[AVAILABLE DATA]

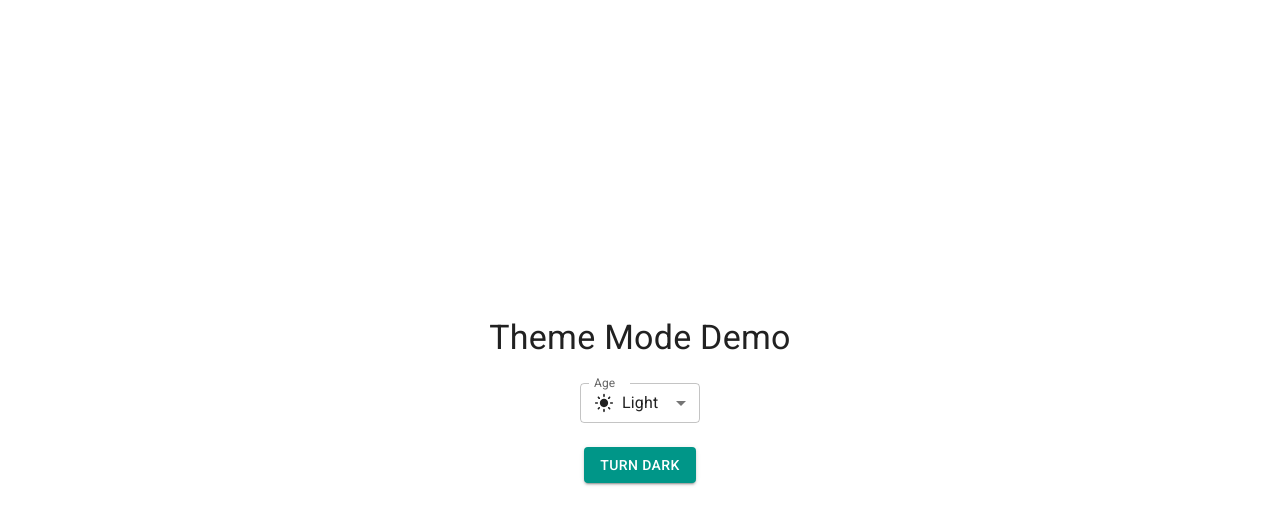
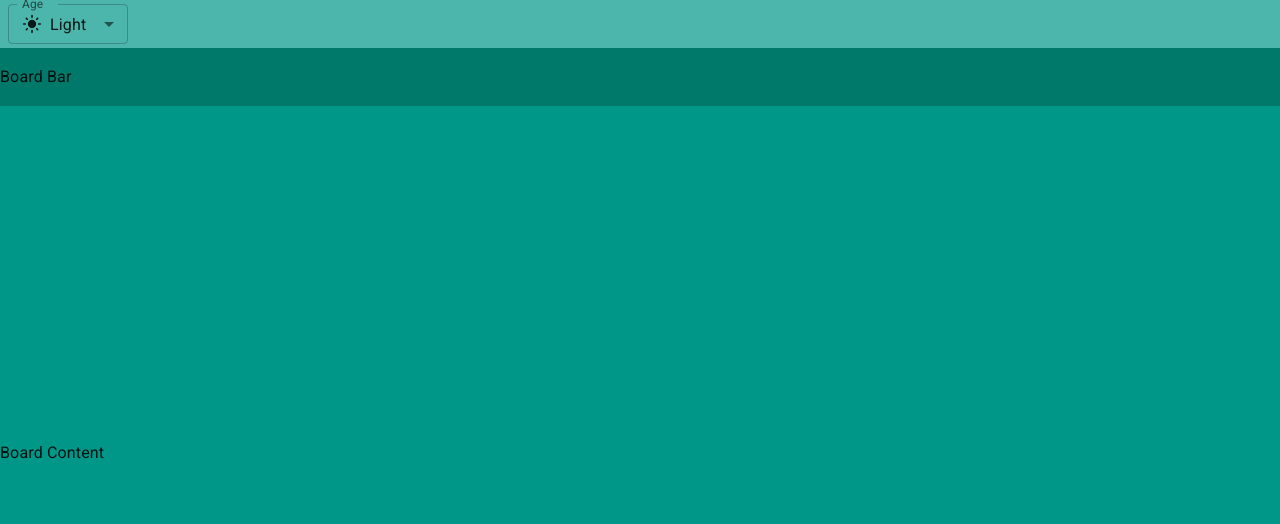
Before and after one commit to baohg1108/Frontend-MERN-Trello, a React (Vite) app: page / in a window 1280 px wide. Shown: the top 524 px of the page. Built offline with nearby package versions, Linux system fonts and the light colour scheme.

Commit message:
feat base layout basic

```diff
--- a/index.html
+++ b/index.html
@@ -4,7 +4,7 @@
     <meta charset="UTF-8" />
     <link rel="icon" type="image/svg+xml" href="/vite.svg" />
     <meta name="viewport" content="width=device-width, initial-scale=1.0" />
-    <title>Vite + React</title>
+    <title>Trello</title>
     <link
       rel="stylesheet"
       href="https://fonts.googleapis.com/css2?family=Roboto:wght@300;400;500;700&display=swap"
--- a/src/App.jsx
+++ b/src/App.jsx
@@ -1,8 +1,5 @@
-import Button from "@mui/material/Button";
 import { useColorScheme } from "@mui/material/styles";
 import Box from "@mui/material/Box";
-import Typography from "@mui/material/Typography";
-import useMediaQuery from "@mui/material/useMediaQuery";
 import InputLabel from "@mui/material/InputLabel";
 import MenuItem from "@mui/material/MenuItem";
 import FormControl from "@mui/material/FormControl";
@@ -10,6 +7,7 @@
 import LightModeIcon from "@mui/icons-material/LightMode";
 import DarkModeOutlined from "@mui/icons-material/DarkModeOutLined";
 import SettingsBrightnessIcon from "@mui/icons-material/SettingsBrightness";
+import Container from "@mui/material/Container";
 
 function ModeSelect() {
   const { mode, setMode } = useColorScheme();
@@ -53,40 +51,45 @@
   );
 }
 
-function ModeToggle() {
-  const { mode, setMode } = useColorScheme();
+function App() {
   return (
-    <Button
-      variant="contained"
-      color="primary"
-      onClick={() => {
-        setMode(mode === "light" ? "dark" : "light");
+    <Container disableGutters maxWidth="false" sx={{ height: "100vh" }}>
+      <Box
+        sx={{
+          backgroundColor: "primary.light",
+          width: "100%",
+          height: (theme) => theme.trello.appBarHeight,
+          display: "flex",
+          alignItems: "center",
         }}
       >
-      {mode === "light" ? "Turn dark" : "Turn light"}
-    </Button>
-  );
-}
-
-function App() {
-  return (
+        <ModeSelect />
+      </Box>
       <Box
         sx={{
-        minHeight: "100vh",
-        bgcolor: "background.default",
-        color: "text.primary",
+          backgroundColor: "primary.dark",
+          width: "100%",
+          height: (theme) => theme.trello.boardBarHeight,
           display: "flex",
-        flexDirection: "column",
           alignItems: "center",
-        justifyContent: "center",
-        gap: 2,
-        p: 2,
         }}
       >
-      <Typography variant="h4">Theme Mode Demo</Typography>
-      <ModeSelect />
-      <ModeToggle />
+        Board Bar
       </Box>
+      <Box
+        sx={{
+          backgroundColor: "primary.main",
+          width: "100%",
+          height: (theme) =>
+            `calc(100vh - ${theme.trello.appBarHeight} - ${theme.trello.boardBarHeight})`,
+          display: "flex",
+          alignItems: "center",
+        }}
+      >
+        Board Content
+      </Box>
+      <></>
+    </Container>
   );
 }
 
--- a/src/theme.js
+++ b/src/theme.js
@@ -3,6 +3,10 @@
 import { teal, deepOrange, cyan, orange } from "@mui/material/colors";
 
 const theme = extendTheme({
+  trello: {
+    appBarHeight: "48px",
+    boardBarHeight: "58px",
+  },
   colorSchemes: {
     light: {
       palette: {
```
Lines whose indentation alone changed are shown as unchanged.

[/AVAILABLE DATA]

▶ [INSTRUCTIONS TO FOLLOW]
Produce an exact copy of the records above, leaving out the pictures.

▶ [TASK SOLUTION]
Before and after one commit to baohg1108/Frontend-MERN-Trello, a React (Vite) app: page / in a window 1280 px wide. Shown: the top 524 px of the page. Built offline with nearby package versions, Linux system fonts and the light colour scheme.

Commit message:
feat base layout basic

```diff
--- a/index.html
+++ b/index.html
@@ -4,7 +4,7 @@
     <meta charset="UTF-8" />
     <link rel="icon" type="image/svg+xml" href="/vite.svg" />
     <meta name="viewport" content="width=device-width, initial-scale=1.0" />
-    <title>Vite + React</title>
+    <title>Trello</title>
     <link
       rel="stylesheet"
       href="https://fonts.googleapis.com/css2?family=Roboto:wght@300;400;500;700&display=swap"
--- a/src/App.jsx
+++ b/src/App.jsx
@@ -1,8 +1,5 @@
-import Button from "@mui/material/Button";
 import { useColorScheme } from "@mui/material/styles";
 import Box from "@mui/material/Box";
-import Typography from "@mui/material/Typography";
-import useMediaQuery from "@mui/material/useMediaQuery";
 import InputLabel from "@mui/material/InputLabel";
 import MenuItem from "@mui/material/MenuItem";
 import FormControl from "@mui/material/FormControl";
@@ -10,6 +7,7 @@
 import LightModeIcon from "@mui/icons-material/LightMode";
 import DarkModeOutlined from "@mui/icons-material/DarkModeOutLined";
 import SettingsBrightnessIcon from "@mui/icons-material/SettingsBrightness";
+import Container from "@mui/material/Container";
 
 function ModeSelect() {
   const { mode, setMode } = useColorScheme();
@@ -53,40 +51,45 @@
   );
 }
 
-function ModeToggle() {
-  const { mode, setMode } = useColorScheme();
+function App() {
   return (
-    <Button
-      variant="contained"
-      color="primary"
-      onClick={() => {
-        setMode(mode === "light" ? "dark" : "light");
+    <Container disableGutters maxWidth="false" sx={{ height: "100vh" }}>
+      <Box
+        sx={{
+          backgroundColor: "primary.light",
+          width: "100%",
+          height: (theme) => theme.trello.appBarHeight,
+          display: "flex",
+          alignItems: "center",
         }}
       >
-      {mode === "light" ? "Turn dark" : "Turn light"}
-    </Button>
-  );
-}
-
-function App() {
-  return (
+        <ModeSelect />
+      </Box>
       <Box
         sx={{
-        minHeight: "100vh",
-        bgcolor: "background.default",
-        color: "text.primary",
+          backgroundColor: "primary.dark",
+          width: "100%",
+          height: (theme) => theme.trello.boardBarHeight,
           display: "flex",
-        flexDirection: "column",
           alignItems: "center",
-        justifyContent: "center",
-        gap: 2,
-        p: 2,
         }}
       >
-      <Typography variant="h4">Theme Mode Demo</Typography>
-      <ModeSelect />
-      <ModeToggle />
+        Board Bar
       </Box>
+      <Box
+        sx={{
+          backgroundColor: "primary.main",
+          width: "100%",
+          height: (theme) =>
+            `calc(100vh - ${theme.trello.appBarHeight} - ${theme.trello.boardBarHeight})`,
+          display: "flex",
+          alignItems: "center",
+        }}
+      >
+        Board Content
+      </Box>
+      <></>
+    </Container>
   );
 }
 
--- a/src/theme.js
+++ b/src/theme.js
@@ -3,6 +3,10 @@
 import { teal, deepOrange, cyan, orange } from "@mui/material/colors";
 
 const theme = extendTheme({
+  trello: {
+    appBarHeight: "48px",
+    boardBarHeight: "58px",
+  },
   colorSchemes: {
     light: {
       palette: {
```
Lines whose indentation alone changed are shown as unchanged.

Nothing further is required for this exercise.